Vincent Calcinai would be such a missing witness. An ardent squash player with pretensions to being a playwright who once even moved in the same artistic circles as James K Baxter, Mr Calcinai started out as a popular, sporty housemaster at places such as Epuni.
He was also a prolific sexual abuser.
Despite having been earlier jailed for offences committed during and immediately after his teaching stint at Epuni, he was able to later reinvent himself as a Wellington communications specialist, scoring a plum position in the early 1990s as a corporate communications adviser at the Department of Health.
In addition to handling the usual round of media enquiries for the department, he produced a well-regarded Aids Diary, with a chronology of the then deepening crisis, as well as editing an internal monthly newsletter that quickly became a hit with staff members, thanks to a snappily written gossip column in which the author cast himself as something called the Molesworth Mole, writing departmental gossip in the faux camp style of a Felicity Ferret.
“Is there something lurking in the basement luring innocent victims into a trap?” one such item teased.
Actually, there was – and its name was Vincent Calcinai.

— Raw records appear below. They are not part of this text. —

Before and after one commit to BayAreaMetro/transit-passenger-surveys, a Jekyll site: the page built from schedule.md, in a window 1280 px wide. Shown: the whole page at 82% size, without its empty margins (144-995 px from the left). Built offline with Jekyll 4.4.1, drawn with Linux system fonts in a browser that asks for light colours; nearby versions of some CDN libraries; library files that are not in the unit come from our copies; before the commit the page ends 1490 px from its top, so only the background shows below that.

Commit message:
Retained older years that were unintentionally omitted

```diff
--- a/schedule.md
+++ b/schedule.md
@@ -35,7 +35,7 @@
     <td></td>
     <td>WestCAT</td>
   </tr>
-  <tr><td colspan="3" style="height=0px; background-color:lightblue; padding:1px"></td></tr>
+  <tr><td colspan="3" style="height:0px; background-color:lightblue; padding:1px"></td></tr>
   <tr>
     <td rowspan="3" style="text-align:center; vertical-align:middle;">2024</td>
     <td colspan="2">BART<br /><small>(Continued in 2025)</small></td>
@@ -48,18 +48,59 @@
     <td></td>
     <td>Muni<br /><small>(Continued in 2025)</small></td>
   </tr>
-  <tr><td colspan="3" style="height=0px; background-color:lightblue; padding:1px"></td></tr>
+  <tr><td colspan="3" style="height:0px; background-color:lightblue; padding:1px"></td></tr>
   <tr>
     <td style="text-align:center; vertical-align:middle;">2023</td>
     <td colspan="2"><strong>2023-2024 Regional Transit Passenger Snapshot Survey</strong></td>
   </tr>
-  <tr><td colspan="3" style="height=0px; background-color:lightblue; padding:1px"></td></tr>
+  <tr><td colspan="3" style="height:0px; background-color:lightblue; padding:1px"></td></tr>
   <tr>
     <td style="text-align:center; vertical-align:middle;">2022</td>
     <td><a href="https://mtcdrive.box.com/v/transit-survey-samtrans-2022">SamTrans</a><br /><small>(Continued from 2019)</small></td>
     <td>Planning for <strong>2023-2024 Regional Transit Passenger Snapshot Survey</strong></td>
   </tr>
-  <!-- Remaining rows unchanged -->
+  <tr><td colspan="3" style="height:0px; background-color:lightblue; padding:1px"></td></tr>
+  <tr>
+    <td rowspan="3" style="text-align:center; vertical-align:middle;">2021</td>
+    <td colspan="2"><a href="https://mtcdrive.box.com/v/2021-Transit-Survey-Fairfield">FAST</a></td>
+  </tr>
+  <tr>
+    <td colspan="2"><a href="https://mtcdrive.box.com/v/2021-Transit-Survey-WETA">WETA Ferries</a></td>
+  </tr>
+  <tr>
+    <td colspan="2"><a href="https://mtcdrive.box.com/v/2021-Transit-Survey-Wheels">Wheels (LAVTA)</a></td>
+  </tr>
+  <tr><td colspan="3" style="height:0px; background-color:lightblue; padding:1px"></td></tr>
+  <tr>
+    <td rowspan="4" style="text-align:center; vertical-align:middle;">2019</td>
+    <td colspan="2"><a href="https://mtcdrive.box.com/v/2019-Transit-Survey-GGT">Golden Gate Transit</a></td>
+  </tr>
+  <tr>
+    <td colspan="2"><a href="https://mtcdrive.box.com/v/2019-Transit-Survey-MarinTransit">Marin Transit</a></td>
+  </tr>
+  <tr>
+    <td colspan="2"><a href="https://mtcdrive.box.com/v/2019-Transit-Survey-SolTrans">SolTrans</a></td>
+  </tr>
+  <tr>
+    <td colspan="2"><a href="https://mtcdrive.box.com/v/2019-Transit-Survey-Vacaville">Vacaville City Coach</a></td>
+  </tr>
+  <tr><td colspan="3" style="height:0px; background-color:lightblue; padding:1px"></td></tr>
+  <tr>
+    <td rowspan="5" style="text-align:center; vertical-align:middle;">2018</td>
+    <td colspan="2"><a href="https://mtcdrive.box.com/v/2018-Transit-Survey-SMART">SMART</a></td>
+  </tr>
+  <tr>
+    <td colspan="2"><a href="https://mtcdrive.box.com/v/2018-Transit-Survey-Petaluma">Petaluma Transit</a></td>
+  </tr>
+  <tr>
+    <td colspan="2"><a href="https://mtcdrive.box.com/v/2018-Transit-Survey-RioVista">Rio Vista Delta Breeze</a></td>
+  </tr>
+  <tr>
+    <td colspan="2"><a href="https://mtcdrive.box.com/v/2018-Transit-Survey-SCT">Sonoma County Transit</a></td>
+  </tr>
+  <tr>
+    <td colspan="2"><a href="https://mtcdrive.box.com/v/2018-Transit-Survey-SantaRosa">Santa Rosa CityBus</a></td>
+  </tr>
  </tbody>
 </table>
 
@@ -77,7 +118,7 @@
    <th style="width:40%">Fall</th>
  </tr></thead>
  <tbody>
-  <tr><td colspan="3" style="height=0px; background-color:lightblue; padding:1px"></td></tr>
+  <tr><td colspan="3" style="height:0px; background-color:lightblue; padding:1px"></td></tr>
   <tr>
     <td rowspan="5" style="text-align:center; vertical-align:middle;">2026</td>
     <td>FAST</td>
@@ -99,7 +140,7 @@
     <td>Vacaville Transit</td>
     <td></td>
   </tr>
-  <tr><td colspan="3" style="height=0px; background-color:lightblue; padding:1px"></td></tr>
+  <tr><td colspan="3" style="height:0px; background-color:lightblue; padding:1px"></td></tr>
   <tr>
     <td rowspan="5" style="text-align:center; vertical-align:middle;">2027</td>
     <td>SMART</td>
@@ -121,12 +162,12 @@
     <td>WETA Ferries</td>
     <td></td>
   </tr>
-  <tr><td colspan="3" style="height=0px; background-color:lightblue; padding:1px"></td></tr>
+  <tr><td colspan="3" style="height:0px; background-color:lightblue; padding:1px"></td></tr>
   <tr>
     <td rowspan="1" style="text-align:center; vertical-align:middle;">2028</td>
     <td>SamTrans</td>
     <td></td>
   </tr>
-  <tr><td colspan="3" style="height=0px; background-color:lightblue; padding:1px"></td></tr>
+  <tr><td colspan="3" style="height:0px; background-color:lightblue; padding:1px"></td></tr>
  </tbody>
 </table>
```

He would later be charged with eight more representative counts of sexual assault, one alleged to have been against the child of a former state ward he had already been charged with raping while he was employed by the government.
He was sent to Wellington Prison on remand. Charming as ever, on what would be his final day, Calcinai asked for a pen and paper from the prison officers, who gave him them while also forgetting to do a full check of his clothing.
Here he used the requested items to write a brief message declaring his innocence, ahead of bending over in his cell and carefully unlacing his shoes. The following morning they discovered the final self-exculpation next to his body.
The subsequent funeral was well attended. He had been popular among colleagues, many of whom did not believe the charges he faced were genuine.
For the past couple of decades, the name of Vincent Calcinai, along with so much else from our country’s “unfortunate experiment” in residential youth care, has largely been forgotten.
Now that’s about to change. Finally. This has indeed been a long time coming.
*David Cohen is a Wellington journalist and the author of Little Criminals: The Story of a New Zealand Boys’ Home. He will be providing regular analyses for RNZ of the Abuse In Care Royal Commission.
By David Cohen
Published in YYY
28 October 2019